#### ABOUT THIS TASK
In the copy, keep every record exact and leave out all images.

┄┄┄┄┄┄

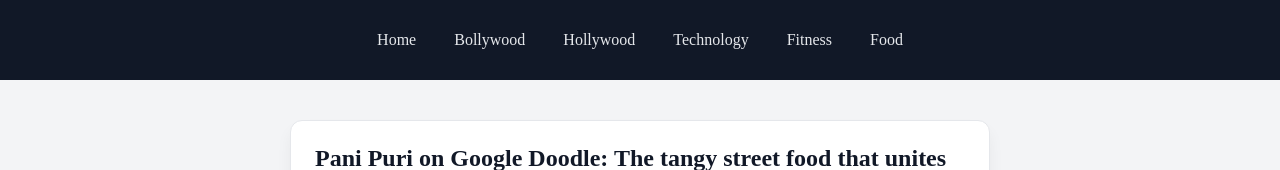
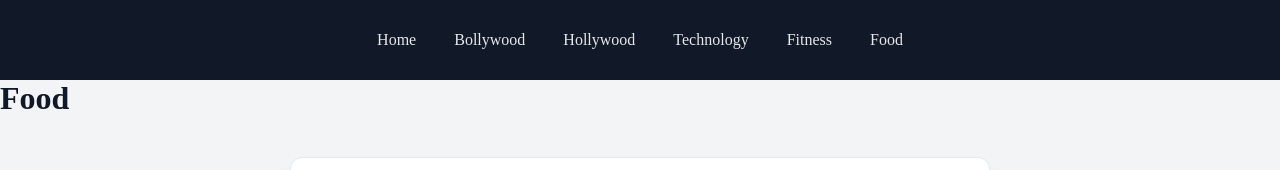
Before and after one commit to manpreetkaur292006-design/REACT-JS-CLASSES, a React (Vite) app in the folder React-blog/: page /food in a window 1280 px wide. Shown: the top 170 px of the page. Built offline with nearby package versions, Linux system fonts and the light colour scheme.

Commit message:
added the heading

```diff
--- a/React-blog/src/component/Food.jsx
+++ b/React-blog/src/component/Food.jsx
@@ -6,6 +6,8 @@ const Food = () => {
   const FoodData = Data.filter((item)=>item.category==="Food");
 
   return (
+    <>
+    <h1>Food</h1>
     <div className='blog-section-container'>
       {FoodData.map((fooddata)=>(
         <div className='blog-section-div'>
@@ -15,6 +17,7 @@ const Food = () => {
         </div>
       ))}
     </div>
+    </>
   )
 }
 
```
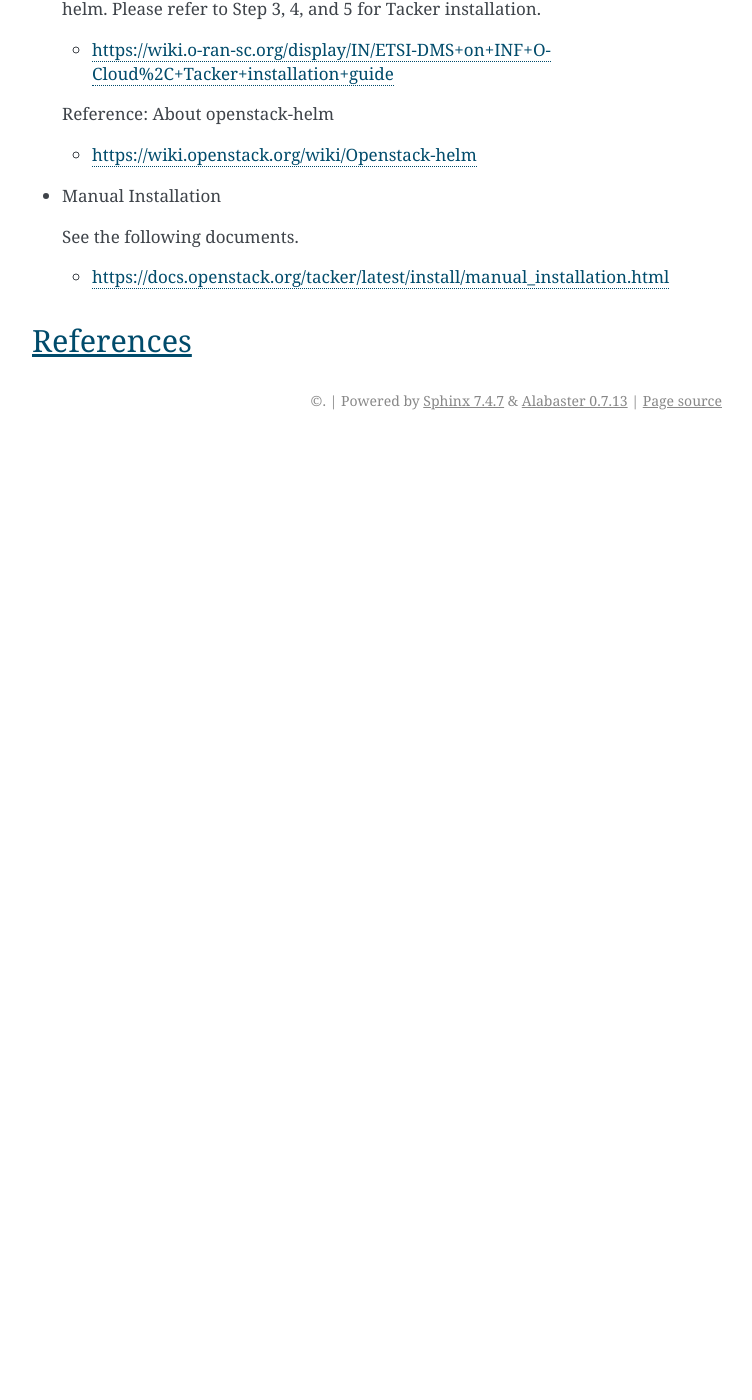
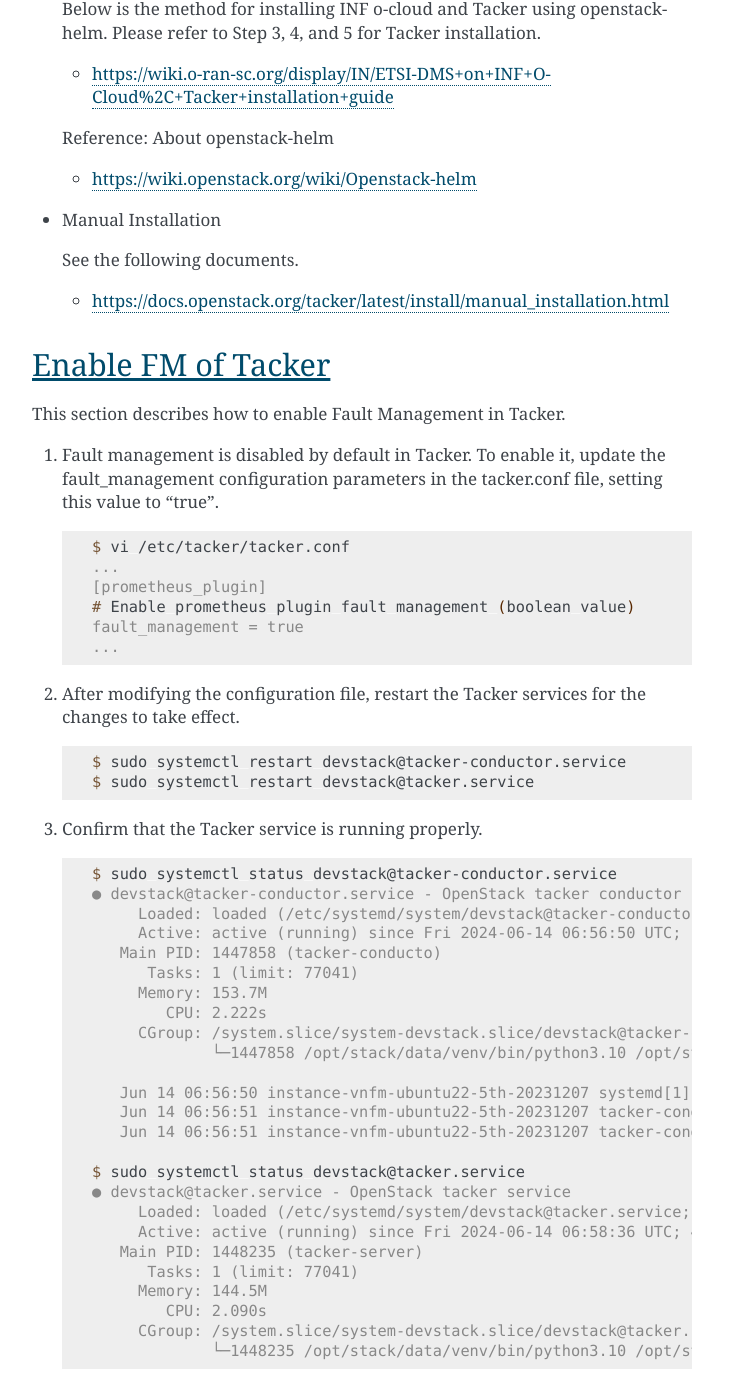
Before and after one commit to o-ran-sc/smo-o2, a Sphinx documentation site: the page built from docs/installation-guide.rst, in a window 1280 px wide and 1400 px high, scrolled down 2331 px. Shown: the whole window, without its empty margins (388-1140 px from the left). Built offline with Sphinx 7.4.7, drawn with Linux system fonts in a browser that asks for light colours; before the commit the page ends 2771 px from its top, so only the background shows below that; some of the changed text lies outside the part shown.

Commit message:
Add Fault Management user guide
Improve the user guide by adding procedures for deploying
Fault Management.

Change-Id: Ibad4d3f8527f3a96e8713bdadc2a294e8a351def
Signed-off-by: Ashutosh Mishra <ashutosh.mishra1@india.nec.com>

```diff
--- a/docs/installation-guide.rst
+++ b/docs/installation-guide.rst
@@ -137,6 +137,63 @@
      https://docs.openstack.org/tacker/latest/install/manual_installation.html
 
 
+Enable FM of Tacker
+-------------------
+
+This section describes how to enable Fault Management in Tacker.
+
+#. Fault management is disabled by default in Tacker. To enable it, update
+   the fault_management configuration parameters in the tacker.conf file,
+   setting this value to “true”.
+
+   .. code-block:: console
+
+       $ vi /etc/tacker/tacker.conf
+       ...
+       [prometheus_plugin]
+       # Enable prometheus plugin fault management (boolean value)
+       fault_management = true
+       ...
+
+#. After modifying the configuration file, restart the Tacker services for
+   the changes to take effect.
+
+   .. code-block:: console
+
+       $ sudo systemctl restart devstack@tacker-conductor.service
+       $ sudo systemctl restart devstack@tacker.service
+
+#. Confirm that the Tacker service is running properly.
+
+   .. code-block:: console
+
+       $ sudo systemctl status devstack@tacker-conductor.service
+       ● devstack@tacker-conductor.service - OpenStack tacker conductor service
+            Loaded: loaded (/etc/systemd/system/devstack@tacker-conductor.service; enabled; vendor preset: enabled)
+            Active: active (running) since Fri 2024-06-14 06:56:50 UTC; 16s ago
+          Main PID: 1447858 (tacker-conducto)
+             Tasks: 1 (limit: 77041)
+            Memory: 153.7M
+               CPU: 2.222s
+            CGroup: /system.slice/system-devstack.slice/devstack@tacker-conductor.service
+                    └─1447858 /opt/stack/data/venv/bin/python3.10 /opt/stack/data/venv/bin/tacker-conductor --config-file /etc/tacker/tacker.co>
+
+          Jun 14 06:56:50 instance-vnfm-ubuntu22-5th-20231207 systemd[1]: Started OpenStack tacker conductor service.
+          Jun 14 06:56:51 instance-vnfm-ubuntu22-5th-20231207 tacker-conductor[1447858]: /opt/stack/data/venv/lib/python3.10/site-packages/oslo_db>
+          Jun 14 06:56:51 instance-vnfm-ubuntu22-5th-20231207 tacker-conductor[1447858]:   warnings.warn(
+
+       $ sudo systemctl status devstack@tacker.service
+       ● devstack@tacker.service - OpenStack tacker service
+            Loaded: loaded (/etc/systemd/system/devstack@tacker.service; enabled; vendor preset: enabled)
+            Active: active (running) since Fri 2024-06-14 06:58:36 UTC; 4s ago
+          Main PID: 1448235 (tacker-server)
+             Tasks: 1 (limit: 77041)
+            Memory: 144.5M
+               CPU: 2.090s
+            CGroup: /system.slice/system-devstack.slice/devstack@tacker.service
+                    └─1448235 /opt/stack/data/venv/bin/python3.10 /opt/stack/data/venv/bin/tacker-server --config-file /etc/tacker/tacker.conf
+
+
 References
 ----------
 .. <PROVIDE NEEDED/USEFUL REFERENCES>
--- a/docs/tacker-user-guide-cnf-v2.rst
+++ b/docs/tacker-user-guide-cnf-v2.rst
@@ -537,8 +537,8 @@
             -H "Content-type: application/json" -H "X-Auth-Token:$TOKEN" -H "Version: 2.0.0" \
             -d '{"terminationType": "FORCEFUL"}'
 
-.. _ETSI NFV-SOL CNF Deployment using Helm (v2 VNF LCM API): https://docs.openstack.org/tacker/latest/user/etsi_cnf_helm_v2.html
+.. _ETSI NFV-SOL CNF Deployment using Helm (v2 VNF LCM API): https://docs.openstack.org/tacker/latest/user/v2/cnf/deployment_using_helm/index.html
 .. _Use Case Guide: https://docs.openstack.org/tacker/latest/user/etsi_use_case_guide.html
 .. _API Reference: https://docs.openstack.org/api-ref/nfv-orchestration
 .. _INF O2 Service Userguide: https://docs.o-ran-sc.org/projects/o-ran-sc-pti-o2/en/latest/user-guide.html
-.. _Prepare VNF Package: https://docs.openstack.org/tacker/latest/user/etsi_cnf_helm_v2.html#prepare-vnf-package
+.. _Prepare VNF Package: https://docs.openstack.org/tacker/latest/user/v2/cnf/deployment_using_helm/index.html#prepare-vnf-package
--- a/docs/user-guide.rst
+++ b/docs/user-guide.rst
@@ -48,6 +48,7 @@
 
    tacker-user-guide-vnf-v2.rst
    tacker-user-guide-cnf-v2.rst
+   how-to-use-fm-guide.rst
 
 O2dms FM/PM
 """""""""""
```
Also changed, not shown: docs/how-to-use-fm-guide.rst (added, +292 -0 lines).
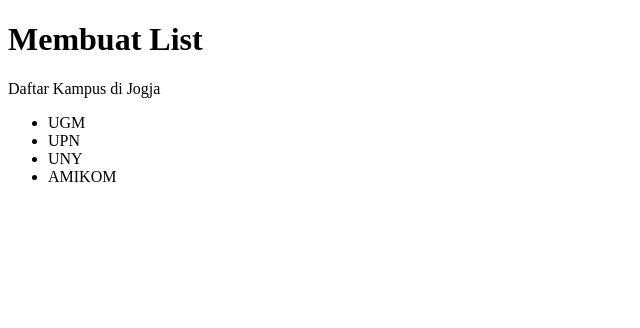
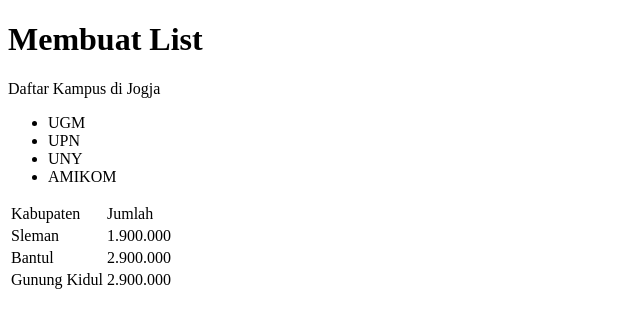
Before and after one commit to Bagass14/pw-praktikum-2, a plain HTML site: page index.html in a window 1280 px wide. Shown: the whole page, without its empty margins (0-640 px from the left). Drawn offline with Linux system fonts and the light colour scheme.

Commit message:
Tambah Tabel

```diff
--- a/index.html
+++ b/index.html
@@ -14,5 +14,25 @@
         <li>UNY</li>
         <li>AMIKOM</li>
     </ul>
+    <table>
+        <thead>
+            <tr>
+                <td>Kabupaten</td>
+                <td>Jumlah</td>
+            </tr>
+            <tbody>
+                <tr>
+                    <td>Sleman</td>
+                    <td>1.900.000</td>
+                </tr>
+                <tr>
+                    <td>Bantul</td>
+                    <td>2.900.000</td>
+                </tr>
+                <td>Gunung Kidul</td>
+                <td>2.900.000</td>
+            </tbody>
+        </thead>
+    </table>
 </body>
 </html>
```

┄┄┄┄┄┄

#### ANSWER SPACE
Before and after one commit to manpreetkaur292006-design/REACT-JS-CLASSES, a React (Vite) app in the folder React-blog/: page /food in a window 1280 px wide. Shown: the top 170 px of the page. Built offline with nearby package versions, Linux system fonts and the light colour scheme.

Commit message:
added the heading

```diff
--- a/React-blog/src/component/Food.jsx
+++ b/React-blog/src/component/Food.jsx
@@ -6,6 +6,8 @@ const Food = () => {
   const FoodData = Data.filter((item)=>item.category==="Food");
 
   return (
+    <>
+    <h1>Food</h1>
     <div className='blog-section-container'>
       {FoodData.map((fooddata)=>(
         <div className='blog-section-div'>
@@ -15,6 +17,7 @@ const Food = () => {
         </div>
       ))}
     </div>
+    </>
   )
 }
 
```
Before and after one commit to o-ran-sc/smo-o2, a Sphinx documentation site: the page built from docs/installation-guide.rst, in a window 1280 px wide and 1400 px high, scrolled down 2331 px. Shown: the whole window, without its empty margins (388-1140 px from the left). Built offline with Sphinx 7.4.7, drawn with Linux system fonts in a browser that asks for light colours; before the commit the page ends 2771 px from its top, so only the background shows below that; some of the changed text lies outside the part shown.

Commit message:
Add Fault Management user guide
Improve the user guide by adding procedures for deploying
Fault Management.

Change-Id: Ibad4d3f8527f3a96e8713bdadc2a294e8a351def
Signed-off-by: Ashutosh Mishra <ashutosh.mishra1@india.nec.com>

```diff
--- a/docs/installation-guide.rst
+++ b/docs/installation-guide.rst
@@ -137,6 +137,63 @@
      https://docs.openstack.org/tacker/latest/install/manual_installation.html
 
 
+Enable FM of Tacker
+-------------------
+
+This section describes how to enable Fault Management in Tacker.
+
+#. Fault management is disabled by default in Tacker. To enable it, update
+   the fault_management configuration parameters in the tacker.conf file,
+   setting this value to “true”.
+
+   .. code-block:: console
+
+       $ vi /etc/tacker/tacker.conf
+       ...
+       [prometheus_plugin]
+       # Enable prometheus plugin fault management (boolean value)
+       fault_management = true
+       ...
+
+#. After modifying the configuration file, restart the Tacker services for
+   the changes to take effect.
+
+   .. code-block:: console
+
+       $ sudo systemctl restart devstack@tacker-conductor.service
+       $ sudo systemctl restart devstack@tacker.service
+
+#. Confirm that the Tacker service is running properly.
+
+   .. code-block:: console
+
+       $ sudo systemctl status devstack@tacker-conductor.service
+       ● devstack@tacker-conductor.service - OpenStack tacker conductor service
+            Loaded: loaded (/etc/systemd/system/devstack@tacker-conductor.service; enabled; vendor preset: enabled)
+            Active: active (running) since Fri 2024-06-14 06:56:50 UTC; 16s ago
+          Main PID: 1447858 (tacker-conducto)
+             Tasks: 1 (limit: 77041)
+            Memory: 153.7M
+               CPU: 2.222s
+            CGroup: /system.slice/system-devstack.slice/devstack@tacker-conductor.service
+                    └─1447858 /opt/stack/data/venv/bin/python3.10 /opt/stack/data/venv/bin/tacker-conductor --config-file /etc/tacker/tacker.co>
+
+          Jun 14 06:56:50 instance-vnfm-ubuntu22-5th-20231207 systemd[1]: Started OpenStack tacker conductor service.
+          Jun 14 06:56:51 instance-vnfm-ubuntu22-5th-20231207 tacker-conductor[1447858]: /opt/stack/data/venv/lib/python3.10/site-packages/oslo_db>
+          Jun 14 06:56:51 instance-vnfm-ubuntu22-5th-20231207 tacker-conductor[1447858]:   warnings.warn(
+
+       $ sudo systemctl status devstack@tacker.service
+       ● devstack@tacker.service - OpenStack tacker service
+            Loaded: loaded (/etc/systemd/system/devstack@tacker.service; enabled; vendor preset: enabled)
+            Active: active (running) since Fri 2024-06-14 06:58:36 UTC; 4s ago
+          Main PID: 1448235 (tacker-server)
+             Tasks: 1 (limit: 77041)
+            Memory: 144.5M
+               CPU: 2.090s
+            CGroup: /system.slice/system-devstack.slice/devstack@tacker.service
+                    └─1448235 /opt/stack/data/venv/bin/python3.10 /opt/stack/data/venv/bin/tacker-server --config-file /etc/tacker/tacker.conf
+
+
 References
 ----------
 .. <PROVIDE NEEDED/USEFUL REFERENCES>
--- a/docs/tacker-user-guide-cnf-v2.rst
+++ b/docs/tacker-user-guide-cnf-v2.rst
@@ -537,8 +537,8 @@
             -H "Content-type: application/json" -H "X-Auth-Token:$TOKEN" -H "Version: 2.0.0" \
             -d '{"terminationType": "FORCEFUL"}'
 
-.. _ETSI NFV-SOL CNF Deployment using Helm (v2 VNF LCM API): https://docs.openstack.org/tacker/latest/user/etsi_cnf_helm_v2.html
+.. _ETSI NFV-SOL CNF Deployment using Helm (v2 VNF LCM API): https://docs.openstack.org/tacker/latest/user/v2/cnf/deployment_using_helm/index.html
 .. _Use Case Guide: https://docs.openstack.org/tacker/latest/user/etsi_use_case_guide.html
 .. _API Reference: https://docs.openstack.org/api-ref/nfv-orchestration
 .. _INF O2 Service Userguide: https://docs.o-ran-sc.org/projects/o-ran-sc-pti-o2/en/latest/user-guide.html
-.. _Prepare VNF Package: https://docs.openstack.org/tacker/latest/user/etsi_cnf_helm_v2.html#prepare-vnf-package
+.. _Prepare VNF Package: https://docs.openstack.org/tacker/latest/user/v2/cnf/deployment_using_helm/index.html#prepare-vnf-package
--- a/docs/user-guide.rst
+++ b/docs/user-guide.rst
@@ -48,6 +48,7 @@
 
    tacker-user-guide-vnf-v2.rst
    tacker-user-guide-cnf-v2.rst
+   how-to-use-fm-guide.rst
 
 O2dms FM/PM
 """""""""""
```
Also changed, not shown: docs/how-to-use-fm-guide.rst (added, +292 -0 lines).
Before and after one commit to Bagass14/pw-praktikum-2, a plain HTML site: page index.html in a window 1280 px wide. Shown: the whole page, without its empty margins (0-640 px from the left). Drawn offline with Linux system fonts and the light colour scheme.

Commit message:
Tambah Tabel

```diff
--- a/index.html
+++ b/index.html
@@ -14,5 +14,25 @@
         <li>UNY</li>
         <li>AMIKOM</li>
     </ul>
+    <table>
+        <thead>
+            <tr>
+                <td>Kabupaten</td>
+                <td>Jumlah</td>
+            </tr>
+            <tbody>
+                <tr>
+                    <td>Sleman</td>
+                    <td>1.900.000</td>
+                </tr>
+                <tr>
+                    <td>Bantul</td>
+                    <td>2.900.000</td>
+                </tr>
+                <td>Gunung Kidul</td>
+                <td>2.900.000</td>
+            </tbody>
+        </thead>
+    </table>
 </body>
 </html>
```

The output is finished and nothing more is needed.